MetadataShow full item record
Russia has supplied natural gas to Europe reliably for nearly four decades. But recent changes in Russian behaviour and policy, combined with EU-driven regulatory changes, have created a state of flux, and considerable concern in Europe. I address the question of possible Russian hegemony in European gas relations, and ask whether Moscow’s ambitions represent a security threat to Europe. Positioning these questions within the context of a European natural gas regime (NGR), I take a historical-comparitive approach, dividing the evolution of the NGR into three phases. Phase one moves from the origin of the cross-border trade in Europe in the 1960s to the 1991 Soviet dissolution; phase two explores the turbulent post-Soviet decade to 1999; and phase three addresses the era of Vladimir Putin from 2000 to 2010. For each phase, I assess hegemony by drawing on regime concepts offered by Alt et al, which I modify for application to the idiosyncratic realm of natural gas. The evidence suggests that Germany, not Russia, is more appropriately considered hegemonic, having acquired gas influence in the 1970s that it has not relinquished. However, there are also indications that a German-Russian ‘co-hegemony’ could be developing, characterized by disproportionate Russian influence in Central Europe, giving rise to possible tension between EU values, governance and responsibilities on one hand, and Russian influence associated with co-hegemony on the other. Despite this, I suggest that Russian aspirations constitute no imminent security threat to Europe – European gas actors are well entrenched, and Moscow faces strong disincentives to threaten its European buyers. ‘Co-hegemony’ could challenge the regime’s integrity, but evidence to date suggests that the EU and Gazprom prefer patience and compromise to brinkmanship, and that actor interest in maintaining the flow of gas suggests greater optimism than dread. ‘Security’ is therefore not as sound as it would be if Russia were an EU member or if it had ratified the Energy Charter Treaty, but emerging dynamics do not suggest imminent peril either.
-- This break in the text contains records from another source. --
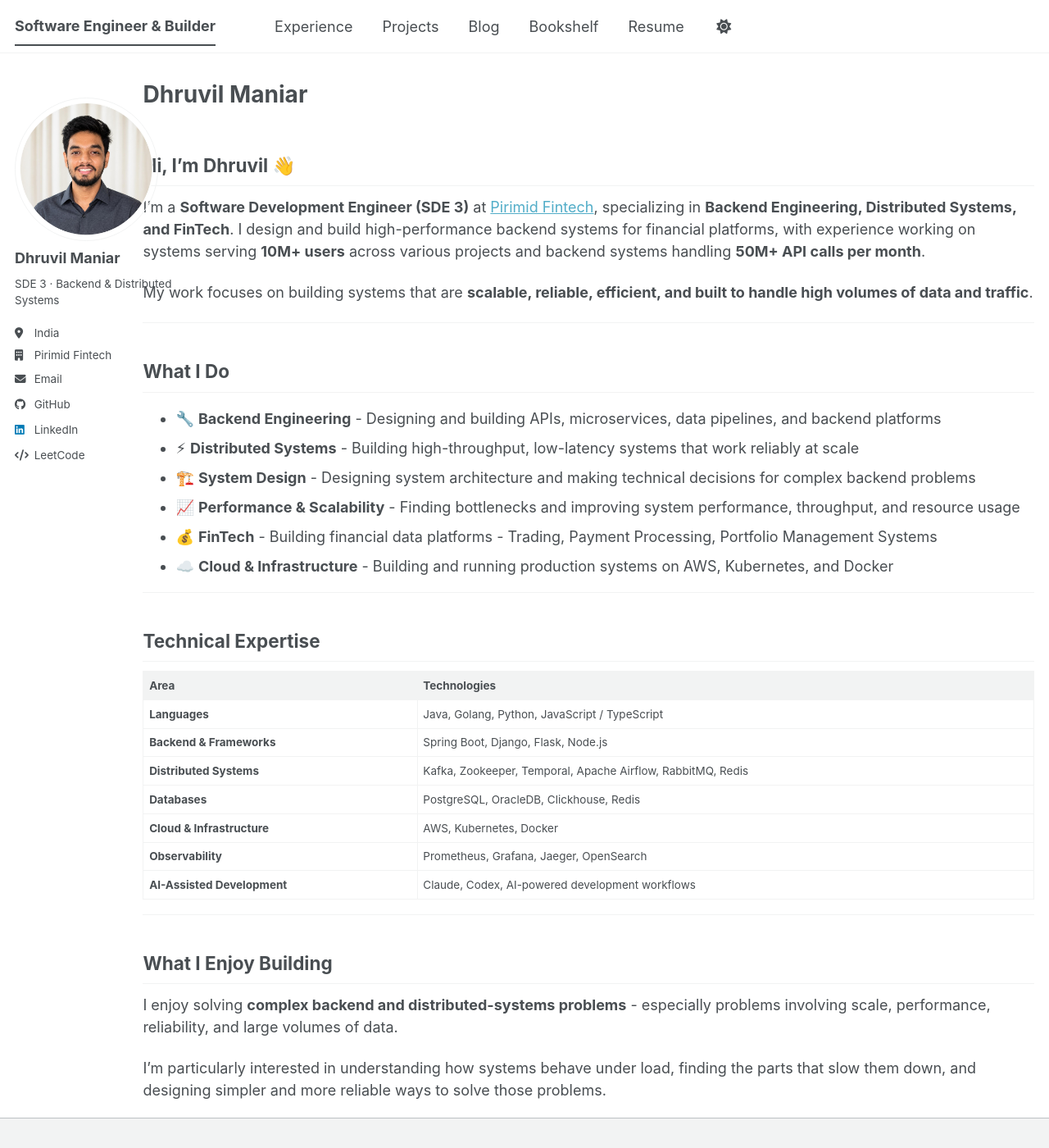
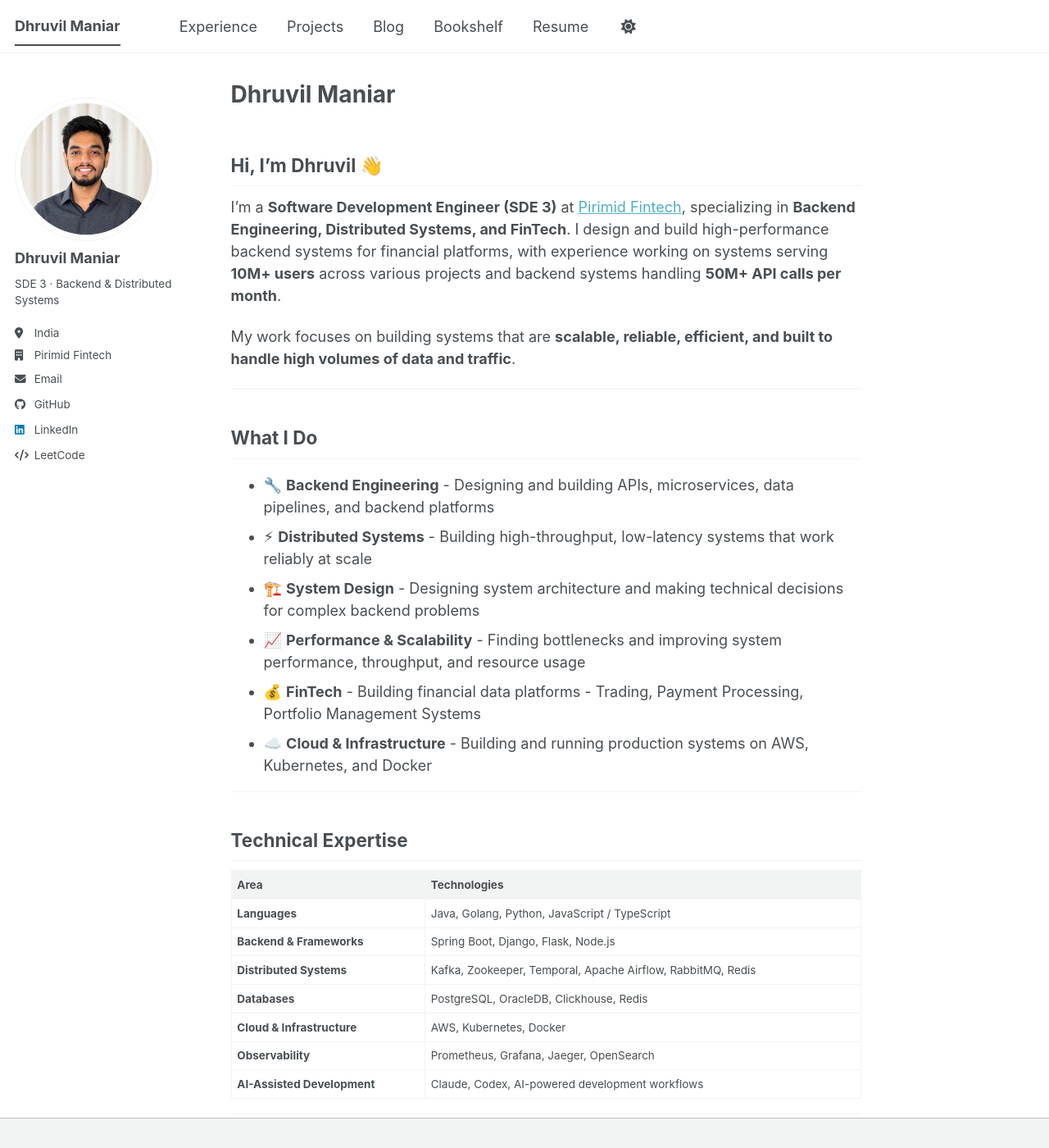
Before and after one commit to dhruvilmaniar/dhruvilmaniar.github.io, a Jekyll site: the page built from _pages/about.md, in a window 1280 px wide and 1400 px high. Shown: the whole window at 82% size. Built offline with Jekyll 4.4.1, drawn with Linux system fonts in a browser that asks for light colours; a style sheet for code colours, icons or effects is not loaded; part of the change alters nothing that is shown.

Commit message:
Revert "fix: title, width fix"
This reverts commit ae7d9921922d5da250f152bbd5f92c0ccf39190a.

```diff
--- a/_config.yml
+++ b/_config.yml
@@ -9,7 +9,7 @@
 # Basic Site Settings
 locale                   : "en-US"
 site_theme               : "default" # The available themes options are "default", "air", "sunrise", "mint", "dirt" and "contrast"
-title                    : "Software Engineer & Builder"
+title                    : "Dhruvil Maniar"
 title_separator          : "-"
 name                     : &name "Dhruvil Maniar"
 description              : &description "Dhruvil Maniar – SDE 3 | Backend & Distributed Systems Engineer"
--- a/_pages/about.md
+++ b/_pages/about.md
@@ -55,15 +55,3 @@ When I'm not building systems, you'll find me reading books (check out my [Books
 Feel free to [reach out](mailto:dhruvilmaniar+dg@gmail.com) - I'm always open to interesting conversations, discussing engineering problems, or hearing a good joke! 👋
 
 ---
-
-<style>
-/* Widen content area on homepage — desktop only */
-@media (min-width: 1024px) {
-  /* Remove the ~2/12 right suffix that creates dead whitespace */
-  .page {
-    width: 91.66667% !important;
-    padding-right: 0 !important;
-    margin-right: 0 !important;
-  }
-}
-</style>
```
I conclude by discussing possible directions for future research.